The Centers for Disease Control and Prevention has advised Suffolk County residents to wear masks while at indoor public spaces regardless of their vaccination status
The recommendation is due to the increase in COVID-19 cases in the county. According to the Suffolk County Department of Health, for the week ending Dec. 3, there were 264-290 people hospitalized with COVID-19, and 14 died from the virus in the county. There were 4,168 new cases reported. The reinfection rate for Long Island increased from 10.3 to 18 per 100,000.
Flu cases have also increased. According to the SCDOH, during the week ending Dec. 3, flu cases increased in the county by 85%, from 1,577 confirmed cases to 2,916.
In a video posted to the SCDOH’s social media pages, Dr. Gregson Pigott, county health commissioner, said the COVID-19, influenza and respiratory syncytial virus (or RSV) infection rates are surging in Suffolk. The cases are in addition to the rise of other common seasonal infectious diseases.

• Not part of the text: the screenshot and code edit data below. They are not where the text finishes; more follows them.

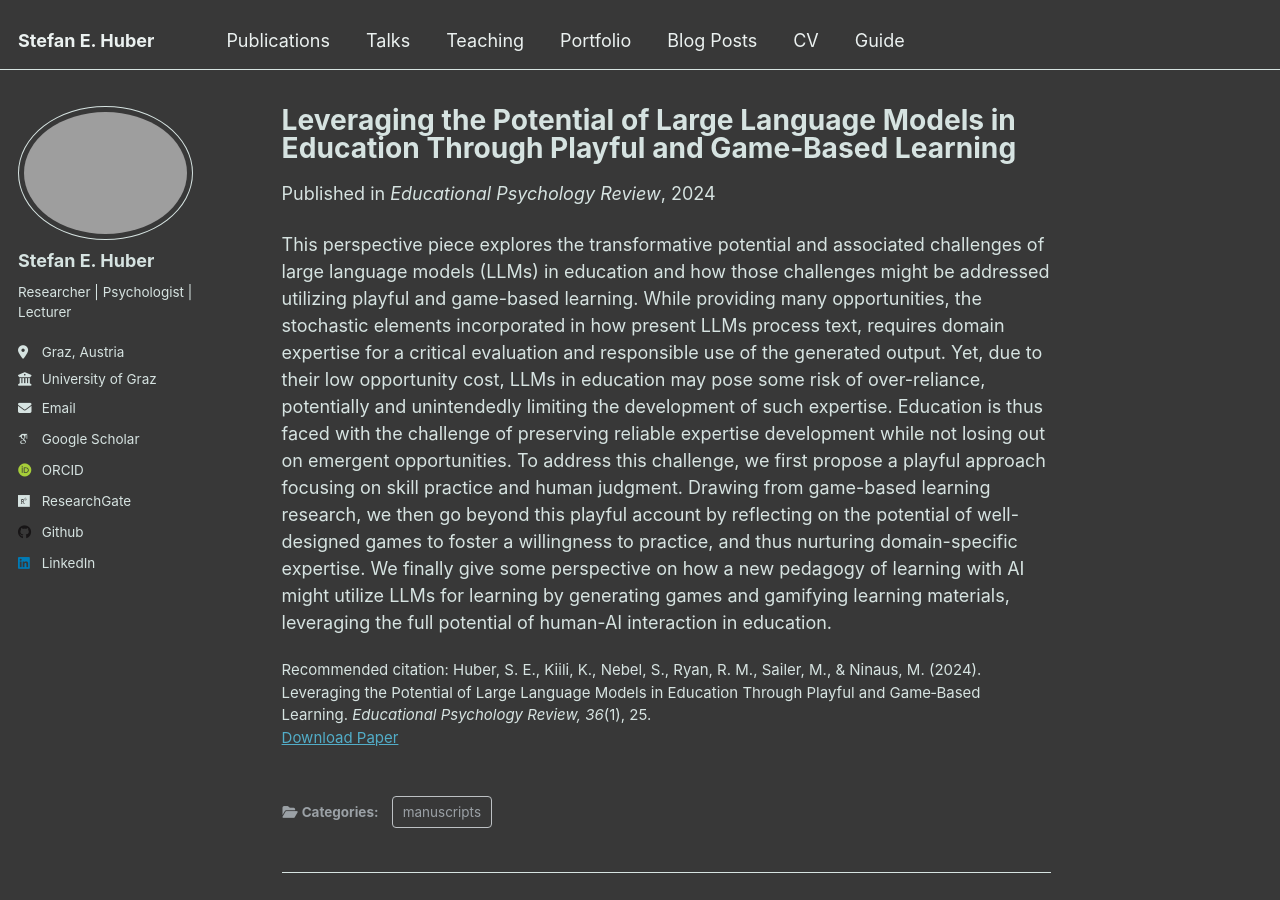
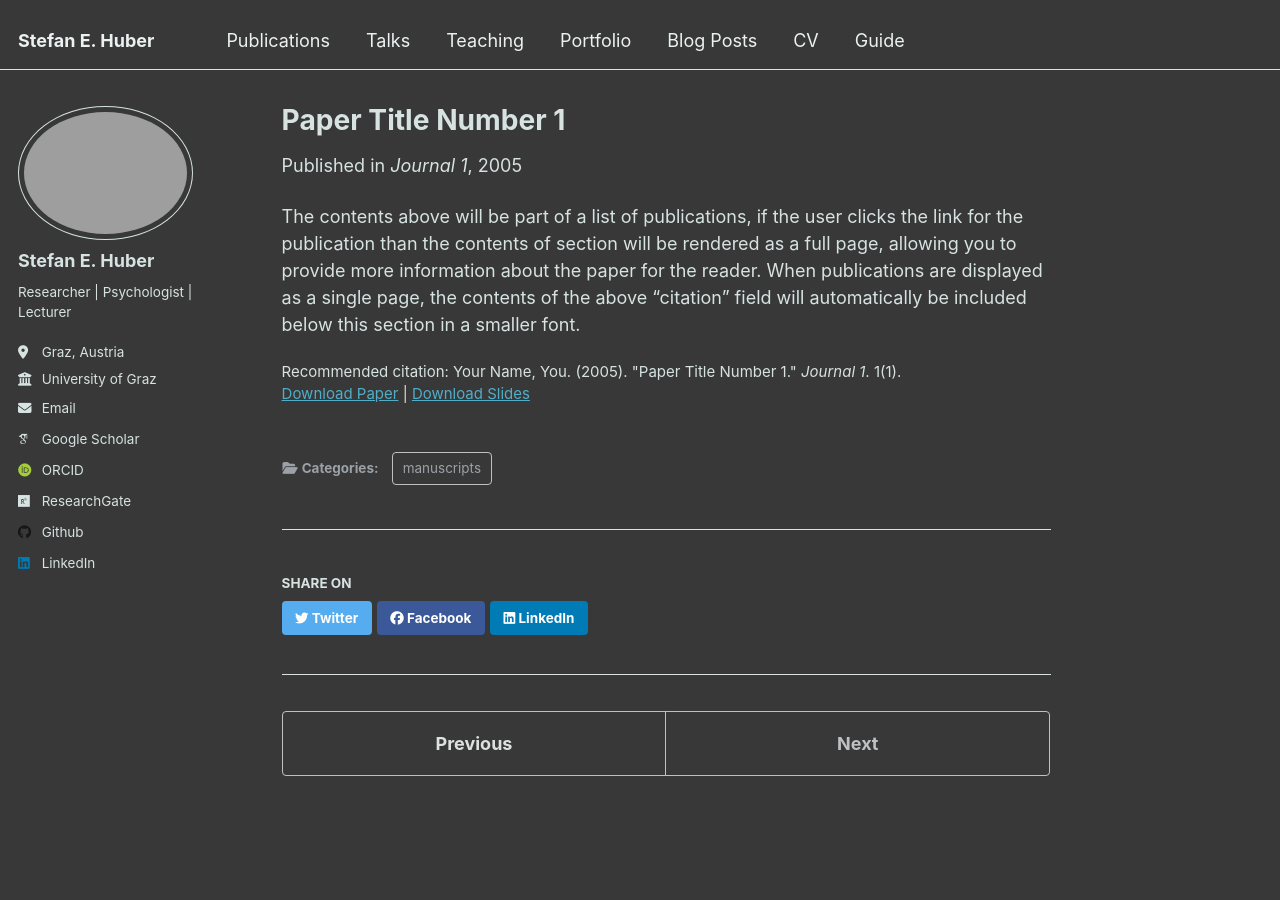
Before and after one commit to stefaneha/stefaneha.github.io, a Jekyll site: the page built from _publications/2024-10-01-paper-title-number-1.md, in a window 1280 px wide and 900 px high. Built offline with Jekyll 4.4.1, drawn with Linux system fonts in a browser that asks for light colours; some web fonts are replaced.

Commit message:
Update publication list.

```diff
--- a/_publications/2024-10-01-paper-title-number-1.md
+++ b/_publications/2024-10-01-paper-title-number-1.md
@@ -1,13 +1,14 @@
 ---
-title: "Leveraging the Potential of Large Language Models in Education Through Playful and Game‑Based Learning"
+title: "Paper Title Number 1"
 collection: publications
 category: manuscripts
 permalink: /publication/2024-10-01-paper-title-number-1
-excerpt: 'Reflection on the Field'
-date: 2024-02-27
-venue: 'Educational Psychology Review'
-paperurl: 'https://doi.org/10.1007/s10648-024-09868-z'
-citation: 'Huber, S. E., Kiili, K., Nebel, S., Ryan, R. M., Sailer, M., & Ninaus, M. (2024). Leveraging the Potential of Large Language Models in Education Through Playful and Game‑Based Learning. <i>Educational Psychology Review, 36</i>(1), 25.'
+excerpt: 'This paper is about the number 1. The number 2 is left for future work.'
+date: 2005-01-01
+venue: 'Journal 1'
+slidesurl: 'http://academicpages.github.io/files/slides1.pdf'
+paperurl: 'http://academicpages.github.io/files/paper1.pdf'
+citation: 'Your Name, You. (2005). &quot;Paper Title Number 1.&quot; <i>Journal 1</i>. 1(1).'
 ---
 
-This perspective piece explores the transformative potential and associated challenges of large language models (LLMs) in education and how those challenges might be addressed utilizing playful and game-based learning. While providing many opportunities, the stochastic elements incorporated in how present LLMs process text, requires domain expertise for a critical evaluation and responsible use of the generated output. Yet, due to their low opportunity cost, LLMs in education may pose some risk of over-reliance, potentially and unintendedly limiting the development of such expertise. Education is thus faced with the challenge of preserving reliable expertise development while not losing out on emergent opportunities. To address this challenge, we first propose a playful approach focusing on skill practice and human judgment. Drawing from game-based learning research, we then go beyond this playful account by reflecting on the potential of well-designed games to foster a willingness to practice, and thus nurturing domain-specific expertise. We finally give some perspective on how a new pedagogy of learning with AI might utilize LLMs for learning by generating games and gamifying learning materials, leveraging the full potential of human-AI interaction in education.
+The contents above will be part of a list of publications, if the user clicks the link for the publication than the contents of section will be rendered as a full page, allowing you to provide more information about the paper for the reader. When publications are displayed as a single page, the contents of the above "citation" field will automatically be included below this section in a smaller font.
```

“They are causing too many people to miss work or school and straining our health care systems,” Pigott said.
He urged residents to take precautions such as getting the vaccines for the flu and COVID, noting it is safe to take them together. He added the COVID bivalent booster “has shown to be effective against the older and newer strains of SARS-CoV-2.”
Pigott said the flu shot is a good match for this year’s circulating strains. Currently, there is no vaccine for RSV.
In the video, he reminded residents to wash their hands often and stay home when sick. He added that masks should be clean and well fitted, and used in enclosed public spaces.
“As we head into our third pandemic winter, let us be safe and do our best to protect one another,” Pigott said.